*** Opening of MATERIAL PROVIDED ***

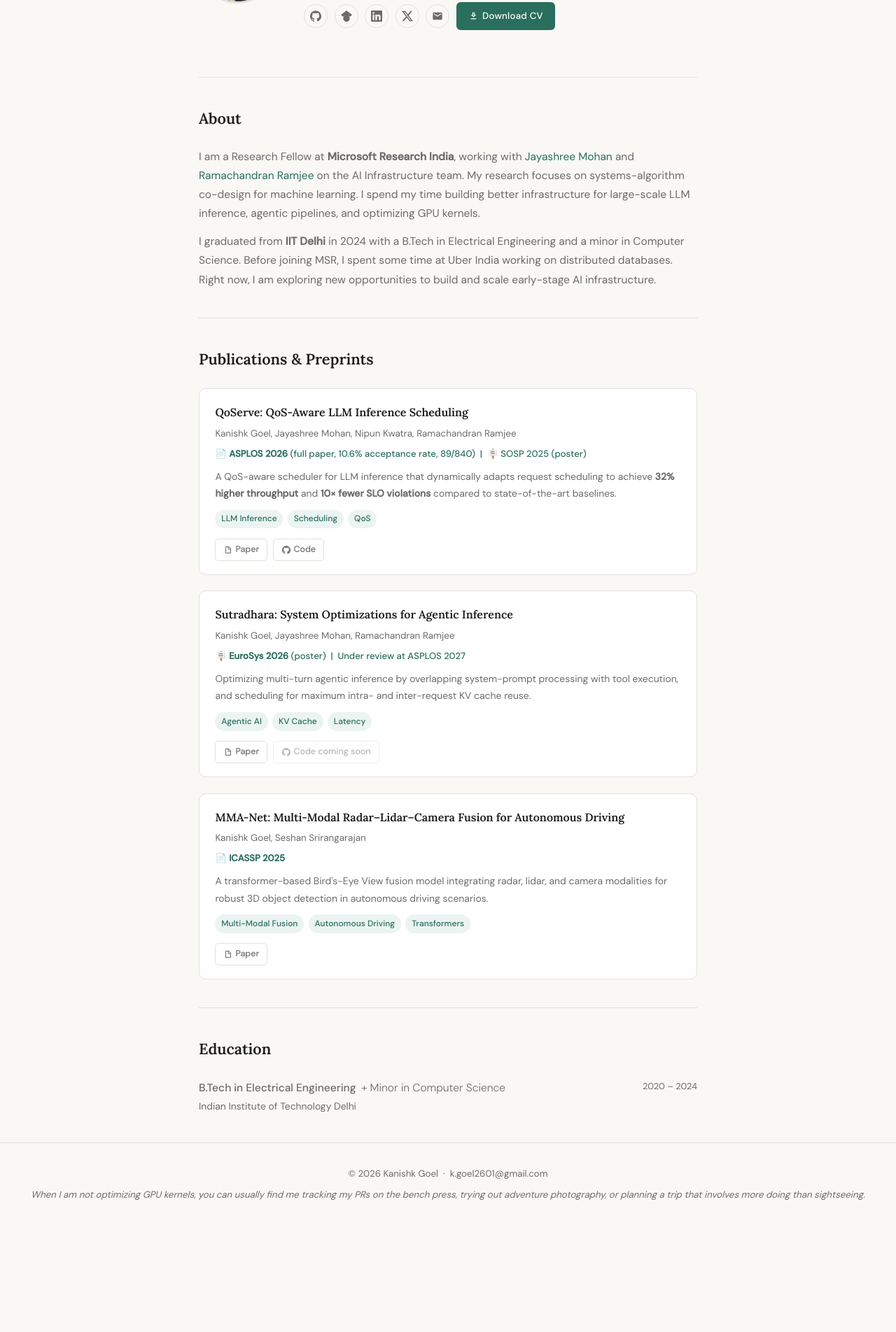
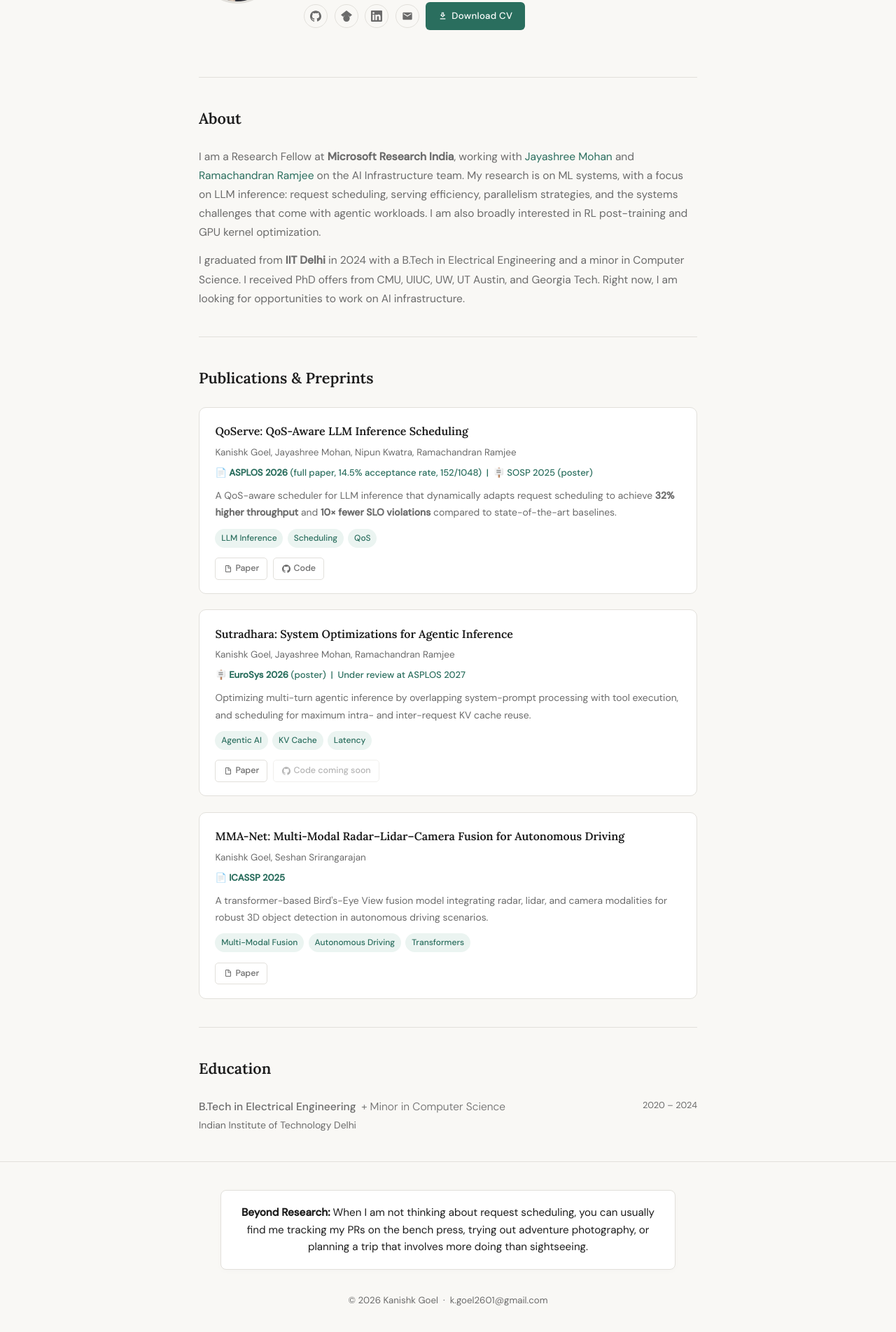
Before and after one commit to KanishkGoel00/kanishkgoel00.github.io, a plain HTML site: page index.html in a window 1280 px wide. Shown: the part 222-2126 px from the top of the page at 70% size. Before the commit the page ends 1973 px from the top, so only its background shows below. Drawn offline with Linux system fonts and the light colour scheme.

Commit message:
Add files via upload

```diff
--- a/index.html
+++ b/index.html
@@ -264,18 +264,27 @@
     /* ─── FOOTER ─────────────────────────────────────────────────── */
     footer {
       border-top: 1px solid var(--border);
-      padding: 2rem 0;
+      padding: 2.5rem 0;
       text-align: center;
     }
 
-    footer p {
+    .copyright {
       font-size: 0.83rem;
       color: var(--muted);
+      margin-top: 2rem;
     }
 
-    footer .fun-fact {
-      margin-top: 0.4rem;
-      font-style: italic;
+    .fun-fact {
+      font-size: 0.95rem;
+      color: var(--text);
+      background: var(--surface);
+      border: 1px solid var(--border);
+      border-radius: 8px;
+      padding: 1.2rem;
+      max-width: 650px;
+      margin: 0 auto;
+      line-height: 1.6;
+      box-shadow: 0 2px 10px rgba(0,0,0,0.02);
     }
 
     /* ─── FADE-IN ANIMATION ───────────────────────────────────────── */
@@ -323,27 +332,21 @@
           <p class="tagline">Researcher in ML Systems</p>
           <div class="social-row">
 
-            <a class="icon-link" href="https://github.com/kanishkgoel" target="_blank" rel="noopener" title="GitHub">
+            <a class="icon-link" href="https://github.com/KanishkGoel00" target="_blank" rel="noopener" title="GitHub">
               <svg viewBox="0 0 24 24" xmlns="http://www.w3.org/2000/svg">
                 <path d="M12 .297c-6.63 0-12 5.373-12 12 0 5.303 3.438 9.8 8.205 11.385.6.113.82-.258.82-.577v-2.234c-3.338.726-4.033-1.416-4.033-1.416-.546-1.387-1.333-1.756-1.333-1.756-1.089-.745.083-.729.083-.729 1.205.084 1.839 1.237 1.839 1.237 1.07 1.834 2.807 1.304 3.492.997.107-.775.418-1.305.762-1.604-2.665-.305-5.467-1.334-5.467-5.931 0-1.311.469-2.381 1.236-3.221-.124-.303-.535-1.524.117-3.176 0 0 1.008-.322 3.301 1.23A11.509 11.509 0 0112 5.803c1.02.005 2.047.138 3.006.404 2.291-1.552 3.297-1.23 3.297-1.23.653 1.653.242 2.874.118 3.176.77.84 1.235 1.911 1.235 3.221 0 4.609-2.807 5.624-5.479 5.921.43.372.823 1.102.823 2.222v3.293c0 .319.192.694.801.576C20.566 22.092 24 17.592 24 12.297c0-6.627-5.373-12-12-12"/>
               </svg>
             </a>
 
-            <a class="icon-link" href="https://scholar.google.com/citations?user=Kanishk+Goel" target="_blank" rel="noopener" title="Google Scholar">
+            <a class="icon-link" href="https://scholar.google.com/citations?user=YeJhjKAAAAAJ&hl=en" target="_blank" rel="noopener" title="Google Scholar">
               <svg viewBox="0 0 24 24" xmlns="http://www.w3.org/2000/svg">
                 <path d="M12 24a7 7 0 1 1 0-14 7 7 0 0 1 0 14zm0-24L0 9.5l4.838 3.94A8 8 0 0 1 12 10a8 8 0 0 1 7.162 3.44L24 9.5z"/>
               </svg>
             </a>
 
-            <a class="icon-link" href="https://www.linkedin.com/in/kanishk-goel/" target="_blank" rel="noopener" title="LinkedIn">
+            <a class="icon-link" href="https://www.linkedin.com/in/kanishk-goel-632b50124/" target="_blank" rel="noopener" title="LinkedIn">
               <svg viewBox="0 0 24 24" xmlns="http://www.w3.org/2000/svg">
                 <path d="M20.447 20.452h-3.554v-5.569c0-1.328-.027-3.037-1.852-3.037-1.853 0-2.136 1.445-2.136 2.939v5.667H9.351V9h3.414v1.561h.046c.477-.9 1.637-1.85 3.37-1.85 3.601 0 4.267 2.37 4.267 5.455v6.286zM5.337 7.433a2.062 2.062 0 0 1-2.063-2.065 2.064 2.064 0 1 1 2.063 2.065zm1.782 13.019H3.555V9h3.564v11.452zM22.225 0H1.771C.792 0 0 .774 0 1.729v20.542C0 23.227.792 24 1.771 24h20.451C23.2 24 24 23.227 24 22.271V1.729C24 .774 23.2 0 22.222 0h.003z"/>
-              </svg>
-            </a>
-
-            <a class="icon-link" href="https://x.com/KanishkG_26" target="_blank" rel="noopener" title="X / Twitter">
-              <svg viewBox="0 0 24 24" xmlns="http://www.w3.org/2000/svg">
-                <path d="M18.901 1.153h3.68l-8.04 9.19L24 22.846h-7.406l-5.8-7.584-6.638 7.584H.474l8.6-9.83L0 1.154h7.594l5.243 6.932ZM17.61 20.644h2.039L6.486 3.24H4.298Z"/>
               </svg>
             </a>
 
@@ -369,12 +372,14 @@
         <p>
           I am a Research Fellow at <strong>Microsoft Research India</strong>, working with
           <a href="https://scholar.google.com/citations?hl=en&user=5akTCHoAAAAJ&view_op=list_works&sortby=pubdate" target="_blank" rel="noopener">Jayashree Mohan</a> and <a href="https://scholar.google.com/citations?hl=en&user=0P35aLUAAAAJ&view_op=list_works&sortby=pubdate" target="_blank" rel="noopener">Ramachandran Ramjee</a> on the AI Infrastructure team.
-          My research focuses on systems-algorithm co-design for machine learning. I spend my time building better infrastructure for large-scale LLM inference, agentic pipelines, and optimizing GPU kernels.
+          My research is on ML systems, with a focus on LLM inference: request scheduling, serving efficiency,
+          parallelism strategies, and the systems challenges that come with agentic workloads.
+          I am also broadly interested in RL post-training and GPU kernel optimization.
         </p>
         <p>
           I graduated from <strong>IIT Delhi</strong> in 2024 with a B.Tech in Electrical Engineering and a minor
-          in Computer Science. Before joining MSR, I spent some time at Uber India working on distributed databases.
-          Right now, I am exploring new opportunities to build and scale early-stage AI infrastructure.
+          in Computer Science. I received PhD offers from CMU, UIUC, UW, UT Austin, and Georgia Tech.
+          Right now, I am looking for opportunities to work on AI infrastructure.
         </p>
       </div>
     </section>
@@ -387,7 +392,7 @@
           <p class="pub-title">QoServe: QoS-Aware LLM Inference Scheduling</p>
           <p class="pub-authors">Kanishk Goel, Jayashree Mohan, Nipun Kwatra, Ramachandran Ramjee</p>
           <p class="pub-venue">
-            📄 <strong>ASPLOS 2026</strong> (full paper, 10.6% acceptance rate, 89/840) &nbsp;|&nbsp;
+            📄 <strong>ASPLOS 2026</strong> (full paper, 14.5% acceptance rate, 152/1048) &nbsp;|&nbsp;
             🪧 SOSP 2025 (poster)
           </p>
           <p class="pub-desc">
@@ -474,11 +479,11 @@
       </div>
     </section>
 
-  </div><footer>
-    <p>© 2026 Kanishk Goel &nbsp;·&nbsp; k.goel2601@gmail.com</p>
-    <p class="fun-fact">
-      When I am not optimizing GPU kernels, you can usually find me tracking my PRs on the bench press, trying out adventure photography, or planning a trip that involves more doing than sightseeing.
-    </p>
+  </div><footer class="fade-in">
+    <div class="fun-fact">
+      <strong>Beyond Research:</strong> When I am not thinking about request scheduling, you can usually find me tracking my PRs on the bench press, trying out adventure photography, or planning a trip that involves more doing than sightseeing.
+    </div>
+    <p class="copyright">© 2026 Kanishk Goel &nbsp;·&nbsp; k.goel2601@gmail.com</p>
   </footer>
 
   <script>
```
Also changed, not shown: 1 other file.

*** Close of MATERIAL PROVIDED ***

- TASK: Although the entries contain pictures, copy everything else in them exactly.

- ANSWER AREA:
Before and after one commit to KanishkGoel00/kanishkgoel00.github.io, a plain HTML site: page index.html in a window 1280 px wide. Shown: the part 222-2126 px from the top of the page at 70% size. Before the commit the page ends 1973 px from the top, so only its background shows below. Drawn offline with Linux system fonts and the light colour scheme.

Commit message:
Add files via upload

```diff
--- a/index.html
+++ b/index.html
@@ -264,18 +264,27 @@
     /* ─── FOOTER ─────────────────────────────────────────────────── */
     footer {
       border-top: 1px solid var(--border);
-      padding: 2rem 0;
+      padding: 2.5rem 0;
       text-align: center;
     }
 
-    footer p {
+    .copyright {
       font-size: 0.83rem;
       color: var(--muted);
+      margin-top: 2rem;
     }
 
-    footer .fun-fact {
-      margin-top: 0.4rem;
-      font-style: italic;
+    .fun-fact {
+      font-size: 0.95rem;
+      color: var(--text);
+      background: var(--surface);
+      border: 1px solid var(--border);
+      border-radius: 8px;
+      padding: 1.2rem;
+      max-width: 650px;
+      margin: 0 auto;
+      line-height: 1.6;
+      box-shadow: 0 2px 10px rgba(0,0,0,0.02);
     }
 
     /* ─── FADE-IN ANIMATION ───────────────────────────────────────── */
@@ -323,27 +332,21 @@
           <p class="tagline">Researcher in ML Systems</p>
           <div class="social-row">
 
-            <a class="icon-link" href="https://github.com/kanishkgoel" target="_blank" rel="noopener" title="GitHub">
+            <a class="icon-link" href="https://github.com/KanishkGoel00" target="_blank" rel="noopener" title="GitHub">
               <svg viewBox="0 0 24 24" xmlns="http://www.w3.org/2000/svg">
                 <path d="M12 .297c-6.63 0-12 5.373-12 12 0 5.303 3.438 9.8 8.205 11.385.6.113.82-.258.82-.577v-2.234c-3.338.726-4.033-1.416-4.033-1.416-.546-1.387-1.333-1.756-1.333-1.756-1.089-.745.083-.729.083-.729 1.205.084 1.839 1.237 1.839 1.237 1.07 1.834 2.807 1.304 3.492.997.107-.775.418-1.305.762-1.604-2.665-.305-5.467-1.334-5.467-5.931 0-1.311.469-2.381 1.236-3.221-.124-.303-.535-1.524.117-3.176 0 0 1.008-.322 3.301 1.23A11.509 11.509 0 0112 5.803c1.02.005 2.047.138 3.006.404 2.291-1.552 3.297-1.23 3.297-1.23.653 1.653.242 2.874.118 3.176.77.84 1.235 1.911 1.235 3.221 0 4.609-2.807 5.624-5.479 5.921.43.372.823 1.102.823 2.222v3.293c0 .319.192.694.801.576C20.566 22.092 24 17.592 24 12.297c0-6.627-5.373-12-12-12"/>
               </svg>
             </a>
 
-            <a class="icon-link" href="https://scholar.google.com/citations?user=Kanishk+Goel" target="_blank" rel="noopener" title="Google Scholar">
+            <a class="icon-link" href="https://scholar.google.com/citations?user=YeJhjKAAAAAJ&hl=en" target="_blank" rel="noopener" title="Google Scholar">
               <svg viewBox="0 0 24 24" xmlns="http://www.w3.org/2000/svg">
                 <path d="M12 24a7 7 0 1 1 0-14 7 7 0 0 1 0 14zm0-24L0 9.5l4.838 3.94A8 8 0 0 1 12 10a8 8 0 0 1 7.162 3.44L24 9.5z"/>
               </svg>
             </a>
 
-            <a class="icon-link" href="https://www.linkedin.com/in/kanishk-goel/" target="_blank" rel="noopener" title="LinkedIn">
+            <a class="icon-link" href="https://www.linkedin.com/in/kanishk-goel-632b50124/" target="_blank" rel="noopener" title="LinkedIn">
               <svg viewBox="0 0 24 24" xmlns="http://www.w3.org/2000/svg">
                 <path d="M20.447 20.452h-3.554v-5.569c0-1.328-.027-3.037-1.852-3.037-1.853 0-2.136 1.445-2.136 2.939v5.667H9.351V9h3.414v1.561h.046c.477-.9 1.637-1.85 3.37-1.85 3.601 0 4.267 2.37 4.267 5.455v6.286zM5.337 7.433a2.062 2.062 0 0 1-2.063-2.065 2.064 2.064 0 1 1 2.063 2.065zm1.782 13.019H3.555V9h3.564v11.452zM22.225 0H1.771C.792 0 0 .774 0 1.729v20.542C0 23.227.792 24 1.771 24h20.451C23.2 24 24 23.227 24 22.271V1.729C24 .774 23.2 0 22.222 0h.003z"/>
-              </svg>
-            </a>
-
-            <a class="icon-link" href="https://x.com/KanishkG_26" target="_blank" rel="noopener" title="X / Twitter">
-              <svg viewBox="0 0 24 24" xmlns="http://www.w3.org/2000/svg">
-                <path d="M18.901 1.153h3.68l-8.04 9.19L24 22.846h-7.406l-5.8-7.584-6.638 7.584H.474l8.6-9.83L0 1.154h7.594l5.243 6.932ZM17.61 20.644h2.039L6.486 3.24H4.298Z"/>
               </svg>
             </a>
 
@@ -369,12 +372,14 @@
         <p>
           I am a Research Fellow at <strong>Microsoft Research India</strong>, working with
           <a href="https://scholar.google.com/citations?hl=en&user=5akTCHoAAAAJ&view_op=list_works&sortby=pubdate" target="_blank" rel="noopener">Jayashree Mohan</a> and <a href="https://scholar.google.com/citations?hl=en&user=0P35aLUAAAAJ&view_op=list_works&sortby=pubdate" target="_blank" rel="noopener">Ramachandran Ramjee</a> on the AI Infrastructure team.
-          My research focuses on systems-algorithm co-design for machine learning. I spend my time building better infrastructure for large-scale LLM inference, agentic pipelines, and optimizing GPU kernels.
+          My research is on ML systems, with a focus on LLM inference: request scheduling, serving efficiency,
+          parallelism strategies, and the systems challenges that come with agentic workloads.
+          I am also broadly interested in RL post-training and GPU kernel optimization.
         </p>
         <p>
           I graduated from <strong>IIT Delhi</strong> in 2024 with a B.Tech in Electrical Engineering and a minor
-          in Computer Science. Before joining MSR, I spent some time at Uber India working on distributed databases.
-          Right now, I am exploring new opportunities to build and scale early-stage AI infrastructure.
+          in Computer Science. I received PhD offers from CMU, UIUC, UW, UT Austin, and Georgia Tech.
+          Right now, I am looking for opportunities to work on AI infrastructure.
         </p>
       </div>
     </section>
@@ -387,7 +392,7 @@
           <p class="pub-title">QoServe: QoS-Aware LLM Inference Scheduling</p>
           <p class="pub-authors">Kanishk Goel, Jayashree Mohan, Nipun Kwatra, Ramachandran Ramjee</p>
           <p class="pub-venue">
-            📄 <strong>ASPLOS 2026</strong> (full paper, 10.6% acceptance rate, 89/840) &nbsp;|&nbsp;
+            📄 <strong>ASPLOS 2026</strong> (full paper, 14.5% acceptance rate, 152/1048) &nbsp;|&nbsp;
             🪧 SOSP 2025 (poster)
           </p>
           <p class="pub-desc">
@@ -474,11 +479,11 @@
       </div>
     </section>
 
-  </div><footer>
-    <p>© 2026 Kanishk Goel &nbsp;·&nbsp; k.goel2601@gmail.com</p>
-    <p class="fun-fact">
-      When I am not optimizing GPU kernels, you can usually find me tracking my PRs on the bench press, trying out adventure photography, or planning a trip that involves more doing than sightseeing.
-    </p>
+  </div><footer class="fade-in">
+    <div class="fun-fact">
+      <strong>Beyond Research:</strong> When I am not thinking about request scheduling, you can usually find me tracking my PRs on the bench press, trying out adventure photography, or planning a trip that involves more doing than sightseeing.
+    </div>
+    <p class="copyright">© 2026 Kanishk Goel &nbsp;·&nbsp; k.goel2601@gmail.com</p>
   </footer>
 
   <script>
```
Also changed, not shown: 1 other file.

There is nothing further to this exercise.